Those who know me have heard it before: it’s sad to see where radio has gone.
When I first stumbled into the field, I was a college sophomore trying to figure out what to major in, at the University of Washington. It was expected of you to have figured out a major by the start of your junior year, but I had been taking general classes to meet the basic requirements, but no real idea of what I wanted to do.
At the time, the working plan was marry the high school sweetheart after graduation, go to work for the airlines in ticket reservations or something and live happily ever after. Most of the way through my sophomore year, the high school sweetheart decided this wasn’t for her and plans changed. Suddenly, I had to get serious and think, “What would I really like to do?”
Bob Carey, who lived down the hall, had gotten involved at the University of Washington radio station, KCMU. “You can actually do THAT as a college major?” I asked. Yep, it was a Communications degree, with an emphasis in Radio and Television. Why I didn’t get involved with television back then is a long story for another blog. I looked into radio, decided it was for me and the next 30 years of my life I’ve spent working directly or indirectly with that imaginative medium.
But as our nation’s economy has gone south and technologies evolved, radio became less of a priority. As numbers shrank, owners panicked and did money-saving things that–you guessed it–eroded the numbers even further. Soon, programming was at the bottom of the checklist, and profit sailed to the top of the “What effects decisions around here” mentality.
Recently, another group of hard-working, passionate Sandusky employees were handed walking papers over at Smooth Jazz. It’s now a convoluted format that’s targeted at a demo that is barely interested in radio. Good luck on that.
There are those quick to say, “sour grapes” for my criticism of radio. But at a time when people need more communication, more interaction, more use of their imaginations, sterile, targeting-stereotypes-instead-of-people programming fills the airwaves. I know at least a dozen of extremely talented communicators out of the profession because there is no room in the inn. Now, add Dianna Rose to the list. The Smooth Jazz evening host worked the other side of the building when I was there, but we still got to see each other occasionally in the halls and have stayed in touch since. She wrote a great farewell letter to the Sandusky troops this week and I thought I’d share some of it here:
Dearest Sandusky Staff,
My last day in the office will be this Friday, January 28th.

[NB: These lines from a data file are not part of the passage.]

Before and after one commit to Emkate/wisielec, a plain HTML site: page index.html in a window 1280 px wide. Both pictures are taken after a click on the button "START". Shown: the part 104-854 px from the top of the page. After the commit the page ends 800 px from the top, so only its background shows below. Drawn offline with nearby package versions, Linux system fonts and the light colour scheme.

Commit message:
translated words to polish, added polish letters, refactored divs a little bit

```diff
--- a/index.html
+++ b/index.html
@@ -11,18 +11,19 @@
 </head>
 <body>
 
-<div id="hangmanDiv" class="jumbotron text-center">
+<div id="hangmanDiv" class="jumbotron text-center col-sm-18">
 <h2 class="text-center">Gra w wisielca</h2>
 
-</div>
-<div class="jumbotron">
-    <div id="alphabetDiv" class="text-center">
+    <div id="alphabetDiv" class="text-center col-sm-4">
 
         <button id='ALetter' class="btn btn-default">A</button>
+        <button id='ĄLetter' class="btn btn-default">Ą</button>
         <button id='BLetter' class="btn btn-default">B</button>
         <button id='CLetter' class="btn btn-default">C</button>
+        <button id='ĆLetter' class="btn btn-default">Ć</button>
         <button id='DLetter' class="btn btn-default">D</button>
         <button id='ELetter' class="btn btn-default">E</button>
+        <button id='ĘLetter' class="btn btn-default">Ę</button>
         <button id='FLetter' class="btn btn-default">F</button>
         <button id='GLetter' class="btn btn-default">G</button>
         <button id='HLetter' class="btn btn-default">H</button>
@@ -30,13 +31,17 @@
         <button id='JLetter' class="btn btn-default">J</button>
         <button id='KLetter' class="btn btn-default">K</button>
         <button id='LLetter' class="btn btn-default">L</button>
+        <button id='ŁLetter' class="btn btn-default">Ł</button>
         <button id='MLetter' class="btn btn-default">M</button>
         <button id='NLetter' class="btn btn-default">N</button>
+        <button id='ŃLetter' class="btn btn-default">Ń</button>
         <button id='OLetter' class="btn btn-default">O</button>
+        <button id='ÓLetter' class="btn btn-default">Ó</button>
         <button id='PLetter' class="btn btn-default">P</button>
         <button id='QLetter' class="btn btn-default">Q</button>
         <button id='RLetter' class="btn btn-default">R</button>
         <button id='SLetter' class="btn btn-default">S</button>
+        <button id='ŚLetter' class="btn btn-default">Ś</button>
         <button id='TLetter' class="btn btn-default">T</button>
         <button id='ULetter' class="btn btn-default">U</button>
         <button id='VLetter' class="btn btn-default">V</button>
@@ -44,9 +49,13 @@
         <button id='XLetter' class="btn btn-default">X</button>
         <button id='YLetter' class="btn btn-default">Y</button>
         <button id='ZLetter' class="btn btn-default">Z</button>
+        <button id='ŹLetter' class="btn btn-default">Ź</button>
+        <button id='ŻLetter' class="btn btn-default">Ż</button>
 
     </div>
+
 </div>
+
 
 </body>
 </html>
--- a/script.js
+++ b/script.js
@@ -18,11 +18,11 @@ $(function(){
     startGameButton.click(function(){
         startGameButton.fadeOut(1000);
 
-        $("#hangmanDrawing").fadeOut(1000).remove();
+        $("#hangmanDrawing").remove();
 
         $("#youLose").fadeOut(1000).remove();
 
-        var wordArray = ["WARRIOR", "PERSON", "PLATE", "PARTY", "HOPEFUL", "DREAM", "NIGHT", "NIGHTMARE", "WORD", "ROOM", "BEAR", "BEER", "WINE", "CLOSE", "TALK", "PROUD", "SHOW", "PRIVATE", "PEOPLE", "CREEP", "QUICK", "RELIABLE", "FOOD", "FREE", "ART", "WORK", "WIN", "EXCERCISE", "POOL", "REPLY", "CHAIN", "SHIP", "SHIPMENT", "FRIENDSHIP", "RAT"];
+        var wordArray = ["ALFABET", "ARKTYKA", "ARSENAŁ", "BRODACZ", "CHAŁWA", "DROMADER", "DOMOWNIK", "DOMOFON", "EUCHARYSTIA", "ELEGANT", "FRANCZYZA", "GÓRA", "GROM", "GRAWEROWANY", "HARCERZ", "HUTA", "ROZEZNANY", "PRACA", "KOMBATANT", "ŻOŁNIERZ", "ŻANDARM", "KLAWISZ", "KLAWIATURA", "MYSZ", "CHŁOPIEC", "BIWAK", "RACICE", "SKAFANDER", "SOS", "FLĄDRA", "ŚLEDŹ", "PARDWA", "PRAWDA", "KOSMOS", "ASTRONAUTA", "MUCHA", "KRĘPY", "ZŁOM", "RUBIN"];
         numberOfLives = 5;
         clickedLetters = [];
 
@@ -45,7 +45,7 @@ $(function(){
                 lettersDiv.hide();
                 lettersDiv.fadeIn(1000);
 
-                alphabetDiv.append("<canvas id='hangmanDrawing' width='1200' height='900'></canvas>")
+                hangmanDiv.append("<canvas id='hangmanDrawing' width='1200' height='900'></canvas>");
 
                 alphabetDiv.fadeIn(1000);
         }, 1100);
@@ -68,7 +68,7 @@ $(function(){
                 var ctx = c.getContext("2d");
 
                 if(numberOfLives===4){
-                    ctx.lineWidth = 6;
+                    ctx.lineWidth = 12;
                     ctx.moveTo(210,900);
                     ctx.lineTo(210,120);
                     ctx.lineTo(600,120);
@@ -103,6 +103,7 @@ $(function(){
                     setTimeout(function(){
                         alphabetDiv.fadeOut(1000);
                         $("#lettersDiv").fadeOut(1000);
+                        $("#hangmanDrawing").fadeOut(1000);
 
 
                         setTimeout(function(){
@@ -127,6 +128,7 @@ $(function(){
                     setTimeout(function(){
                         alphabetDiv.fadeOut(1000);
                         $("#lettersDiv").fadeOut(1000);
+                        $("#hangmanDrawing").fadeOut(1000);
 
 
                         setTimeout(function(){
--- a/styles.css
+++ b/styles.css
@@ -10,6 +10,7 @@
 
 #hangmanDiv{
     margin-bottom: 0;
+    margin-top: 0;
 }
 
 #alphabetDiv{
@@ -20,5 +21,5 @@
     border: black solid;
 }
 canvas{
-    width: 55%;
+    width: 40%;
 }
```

What an amazing 12 years it has been! I remember as if it were yesterday…November 1998 while attending the NAB…that I found myself interviewing for the position of Music Director/On-Air with Carol in the old Belltown studios. I remember meeting Casey, and Marti and Matt hangin’ out at the front desk. Two months later I was driving up from Los Angeles and making Seattle my new home.
When I started at Sandusky: Murdock-Hunter-&-Alice and Dave Wingert were on KLSY while Barry McKay ran the ship along with MD Bob Brooks (who hadn’t moved to KIXI yet); Frank Shiers was on-air at KLSY and KWJZ, AM 1150 was KSRB, Tom McGinty was heading Warm, Diana’s daughter Jamie was 3½ years old(!), Scott Paine was Director of Marketing, John Nixon had only been here nine years….and Bennie wasn’t even here yet! (I KNOW!)
I have fond memories of all the crazy-fun Halloween and holiday parties…the amazing potlucks – Marc will have to find another vegan to tease! 🙂 Plus weddings, a memorial (Alice), many baby showers (including my own!!)…long chats with Helen D., Sue G. and Diana C… the invasion of razor scooter…Diana’s ‘Lobby Chat‘ staff newsletter (I kept some…they’re at the front desk)…and celebrating a LOT of great ratings books from KWJZ (yes, we used to kick some serious butt in this market!!!)
Some professional highlights – Vacation-A-Day broadcasts from Maui, Jamaica and Barbados, meeting/presenting Marcel Marceau, hosting a Mexican Riviera cruise for our listeners. Plus, 12 jazz festivals, the Aquarium concerts, too-many-to-count shows at Jazz Alley, R&R and Gavin conventions (some of you old-timers can explain to the youngins’ what R&R and Gavin are), PAWS Walks, the Argosy themed cruises.
Half of my nearly 25 year radio career has been with KWJZ. While in Los Angeles, a two-year run was typical for me before a format flip, so 12 years is something to be proud of. I am especially proud to have worked with Carol Handley, talented jocks, great sales and promotions staff, and such incredible musicians. And also to have met 1000’s of devoted listeners.
Nathan & I will miss the Sandusky family.
Best of success to you all.
Not much more to say except “a very classy exit”. Wrong format, I know, but very well done Dianna.
Better order these while you still can.